SafetyNet 464

SafetyNet 464

SafetyNet 464, November 7

Welcome to the latest edition of SafetyNet. 

Once again we apologise for a shorter journal - Melbourne Cup week has meant just one day at work for our editor, Renata.

If you would like to comment on any issue at all, or tell us about something in your workplace, do so by sending an email here. (Please don't 'reply' to your email).

To keep up to date and informed between editions of SafetyNet, go to our We Are Union: OHS Reps Facebook page, and for those who are HSRs and/or passionate about health and safety, join the OHS Network page, a safe place to raise and discuss issues: check it out and ask to join.


Union News
OHS Regulator News
OHS Prosecutions
International News

Union News

VTHC HSR Conference October 30

Now that we've had a bit more time to step back and assess, we can say with absolute certainty that last week's HSR Conference was the biggest ever! With over 1200 attendees across four venues, 12 HSRs as guest speakers and overwhelmingly positive feedback from those who attended, we're very happy with how it went. 

Great work to everyone who came along to make it such a success! Special thanks to Minister Robin Scott, WorkSafe Victoria, Slater & Gordon, ME Bank, MCEC staff, all our affiliated unions, all of our presenters and speakers (especially HSRs who shared their stories) and everyone else who helped out.

Look forward to seeing you all again in 2019! (If not before.)

Keep your eyes on our Facebook pages where we will be loading up the video of some of the sessions, as well as Renata's powerpoint presentation. We'll also do a page on the site with materials from the Conference on it.. In the meantime, you can download the Powers of HSRs presentation here and check it out.
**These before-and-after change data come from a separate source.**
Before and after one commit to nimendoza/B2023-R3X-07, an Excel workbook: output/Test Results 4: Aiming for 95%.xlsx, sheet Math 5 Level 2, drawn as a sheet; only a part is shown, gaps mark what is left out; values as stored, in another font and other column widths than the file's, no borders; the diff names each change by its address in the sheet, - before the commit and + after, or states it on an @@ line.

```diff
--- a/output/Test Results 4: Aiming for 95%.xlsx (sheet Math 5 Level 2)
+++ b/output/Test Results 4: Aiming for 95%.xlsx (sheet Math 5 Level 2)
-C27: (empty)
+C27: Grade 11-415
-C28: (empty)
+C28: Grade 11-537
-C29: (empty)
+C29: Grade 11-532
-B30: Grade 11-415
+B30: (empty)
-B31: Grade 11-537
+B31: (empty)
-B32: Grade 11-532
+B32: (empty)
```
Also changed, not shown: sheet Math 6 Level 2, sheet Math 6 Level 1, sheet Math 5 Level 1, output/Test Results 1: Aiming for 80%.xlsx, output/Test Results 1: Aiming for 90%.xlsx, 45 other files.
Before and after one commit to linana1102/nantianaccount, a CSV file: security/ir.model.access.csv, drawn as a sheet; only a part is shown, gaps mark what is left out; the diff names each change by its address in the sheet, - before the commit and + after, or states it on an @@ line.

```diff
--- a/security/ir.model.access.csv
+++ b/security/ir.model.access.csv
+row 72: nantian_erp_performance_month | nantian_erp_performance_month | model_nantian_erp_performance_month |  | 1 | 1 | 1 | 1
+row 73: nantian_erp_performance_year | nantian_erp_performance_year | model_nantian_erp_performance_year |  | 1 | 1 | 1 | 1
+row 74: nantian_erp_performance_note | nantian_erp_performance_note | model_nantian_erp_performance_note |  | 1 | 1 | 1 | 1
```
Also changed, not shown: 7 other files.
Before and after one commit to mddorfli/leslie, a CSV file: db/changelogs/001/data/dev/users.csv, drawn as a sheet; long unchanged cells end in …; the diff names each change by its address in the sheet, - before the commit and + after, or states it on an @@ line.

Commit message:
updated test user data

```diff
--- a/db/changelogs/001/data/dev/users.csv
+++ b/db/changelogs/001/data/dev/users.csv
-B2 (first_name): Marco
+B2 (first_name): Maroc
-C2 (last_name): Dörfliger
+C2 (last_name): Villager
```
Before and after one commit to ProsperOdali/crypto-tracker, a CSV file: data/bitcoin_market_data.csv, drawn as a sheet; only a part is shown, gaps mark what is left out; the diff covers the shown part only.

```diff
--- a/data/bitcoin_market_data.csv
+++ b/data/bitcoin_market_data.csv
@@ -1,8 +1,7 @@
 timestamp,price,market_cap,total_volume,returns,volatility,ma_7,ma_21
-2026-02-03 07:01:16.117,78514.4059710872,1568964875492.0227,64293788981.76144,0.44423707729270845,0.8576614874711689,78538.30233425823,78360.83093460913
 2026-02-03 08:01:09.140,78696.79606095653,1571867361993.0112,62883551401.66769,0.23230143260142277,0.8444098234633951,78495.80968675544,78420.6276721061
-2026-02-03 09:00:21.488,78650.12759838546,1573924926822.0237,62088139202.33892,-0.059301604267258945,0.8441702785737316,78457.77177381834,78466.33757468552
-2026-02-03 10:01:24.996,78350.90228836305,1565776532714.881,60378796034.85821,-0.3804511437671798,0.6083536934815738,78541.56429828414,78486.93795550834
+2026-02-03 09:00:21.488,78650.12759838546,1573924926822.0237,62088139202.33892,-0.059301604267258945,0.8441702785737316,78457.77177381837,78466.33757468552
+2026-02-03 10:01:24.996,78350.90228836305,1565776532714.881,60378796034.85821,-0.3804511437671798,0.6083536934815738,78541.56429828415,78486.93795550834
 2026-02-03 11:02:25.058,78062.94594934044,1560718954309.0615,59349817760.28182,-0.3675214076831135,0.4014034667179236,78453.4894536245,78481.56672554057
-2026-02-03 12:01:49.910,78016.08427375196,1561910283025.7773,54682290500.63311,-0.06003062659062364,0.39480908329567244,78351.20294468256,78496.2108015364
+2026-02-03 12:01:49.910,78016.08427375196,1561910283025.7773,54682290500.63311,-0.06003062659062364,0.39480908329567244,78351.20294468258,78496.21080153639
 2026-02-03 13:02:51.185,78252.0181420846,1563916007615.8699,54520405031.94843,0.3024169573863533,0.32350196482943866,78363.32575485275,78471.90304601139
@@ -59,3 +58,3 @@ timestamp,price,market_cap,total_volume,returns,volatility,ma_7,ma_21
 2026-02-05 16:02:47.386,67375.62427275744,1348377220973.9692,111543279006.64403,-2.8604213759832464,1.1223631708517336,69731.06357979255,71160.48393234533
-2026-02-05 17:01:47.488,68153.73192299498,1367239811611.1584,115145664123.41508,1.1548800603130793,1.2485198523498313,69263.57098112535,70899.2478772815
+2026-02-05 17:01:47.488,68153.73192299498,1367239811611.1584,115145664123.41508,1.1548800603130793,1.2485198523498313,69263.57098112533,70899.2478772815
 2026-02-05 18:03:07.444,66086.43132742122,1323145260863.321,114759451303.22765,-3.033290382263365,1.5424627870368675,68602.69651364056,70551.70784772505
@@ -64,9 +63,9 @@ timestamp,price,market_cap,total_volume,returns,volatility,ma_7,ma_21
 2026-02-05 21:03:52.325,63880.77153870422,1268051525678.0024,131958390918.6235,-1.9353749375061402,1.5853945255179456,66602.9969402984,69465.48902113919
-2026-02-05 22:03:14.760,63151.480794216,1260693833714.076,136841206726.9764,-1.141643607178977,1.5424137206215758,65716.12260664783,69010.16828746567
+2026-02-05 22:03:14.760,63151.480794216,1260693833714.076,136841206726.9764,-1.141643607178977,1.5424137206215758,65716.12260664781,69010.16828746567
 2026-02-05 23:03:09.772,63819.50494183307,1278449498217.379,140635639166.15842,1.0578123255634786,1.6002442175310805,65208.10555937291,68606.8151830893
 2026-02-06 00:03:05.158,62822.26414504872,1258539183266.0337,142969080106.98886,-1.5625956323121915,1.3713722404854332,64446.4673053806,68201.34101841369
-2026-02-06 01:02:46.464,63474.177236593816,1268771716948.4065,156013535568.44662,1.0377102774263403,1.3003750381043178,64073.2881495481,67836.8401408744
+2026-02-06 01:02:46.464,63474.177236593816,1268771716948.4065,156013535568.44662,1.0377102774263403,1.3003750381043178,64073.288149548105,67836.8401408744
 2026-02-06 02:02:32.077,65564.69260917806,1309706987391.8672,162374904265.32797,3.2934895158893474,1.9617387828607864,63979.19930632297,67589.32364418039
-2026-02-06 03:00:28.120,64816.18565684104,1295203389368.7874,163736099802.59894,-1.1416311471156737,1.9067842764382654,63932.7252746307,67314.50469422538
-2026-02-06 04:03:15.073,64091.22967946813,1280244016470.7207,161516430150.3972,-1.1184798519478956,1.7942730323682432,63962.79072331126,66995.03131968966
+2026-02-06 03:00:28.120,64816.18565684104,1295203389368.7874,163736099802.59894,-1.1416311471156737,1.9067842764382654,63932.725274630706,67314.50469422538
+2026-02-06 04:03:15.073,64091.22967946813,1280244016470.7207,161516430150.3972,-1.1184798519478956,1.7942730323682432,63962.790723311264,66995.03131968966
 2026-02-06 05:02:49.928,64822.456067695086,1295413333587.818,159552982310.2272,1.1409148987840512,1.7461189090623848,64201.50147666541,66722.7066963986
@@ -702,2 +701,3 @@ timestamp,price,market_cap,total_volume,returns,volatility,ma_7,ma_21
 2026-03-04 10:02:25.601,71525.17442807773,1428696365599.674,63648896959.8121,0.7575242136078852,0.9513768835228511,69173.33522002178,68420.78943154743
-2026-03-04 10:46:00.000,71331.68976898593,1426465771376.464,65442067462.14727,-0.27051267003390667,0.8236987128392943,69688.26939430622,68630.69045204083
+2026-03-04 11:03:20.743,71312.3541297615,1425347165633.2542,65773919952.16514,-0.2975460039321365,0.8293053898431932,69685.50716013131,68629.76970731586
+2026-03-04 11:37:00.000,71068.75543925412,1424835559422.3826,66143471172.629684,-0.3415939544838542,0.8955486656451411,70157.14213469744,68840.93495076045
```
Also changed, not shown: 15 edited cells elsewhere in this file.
Ask Renata
I'm a HSR and my colleagues are passing on to me they are really stressed by the workload. Unfortunately this is an on-going issue and I have raised the issue according to our procedures and also sat down with management - but nothing is being done; not even an acknowledgement of the issue. Staff feel intimidated speaking-up as they don't want to be bullied or discriminated against. Bullying has been an issue in the past. I'm trying to get information to demonstrate to management that there is an issue and I was hoping I could do a survey to get staff feedback. When I raised this with management they quickly shut it down. Do I need to get my managers permission?

I do not believe your company's management has the right to 'shut down' your attempts to survey your DWG members. Your role as the HSR is to represent your DWG members to management on their OHS issues, in order to then seek resolution of these. One way to get from your members what their issues are, how they feel, what are the contributing factors are and so on is to survey them. As workers, they have the right to give you, their elected HSR information - and this can be in any form, including a survey.

I recommend that you go ahead and survey the DWG. Inform management that you are undertaking this survey as part of your representation role. Make the survey anonymous and voluntary. Make sure the DWG members are aware you have informed management; that management sought to prevent the survey being done; that you have received advice that as the HSR you have the right to seek their views; and  that all information gathered will be kept anonymous,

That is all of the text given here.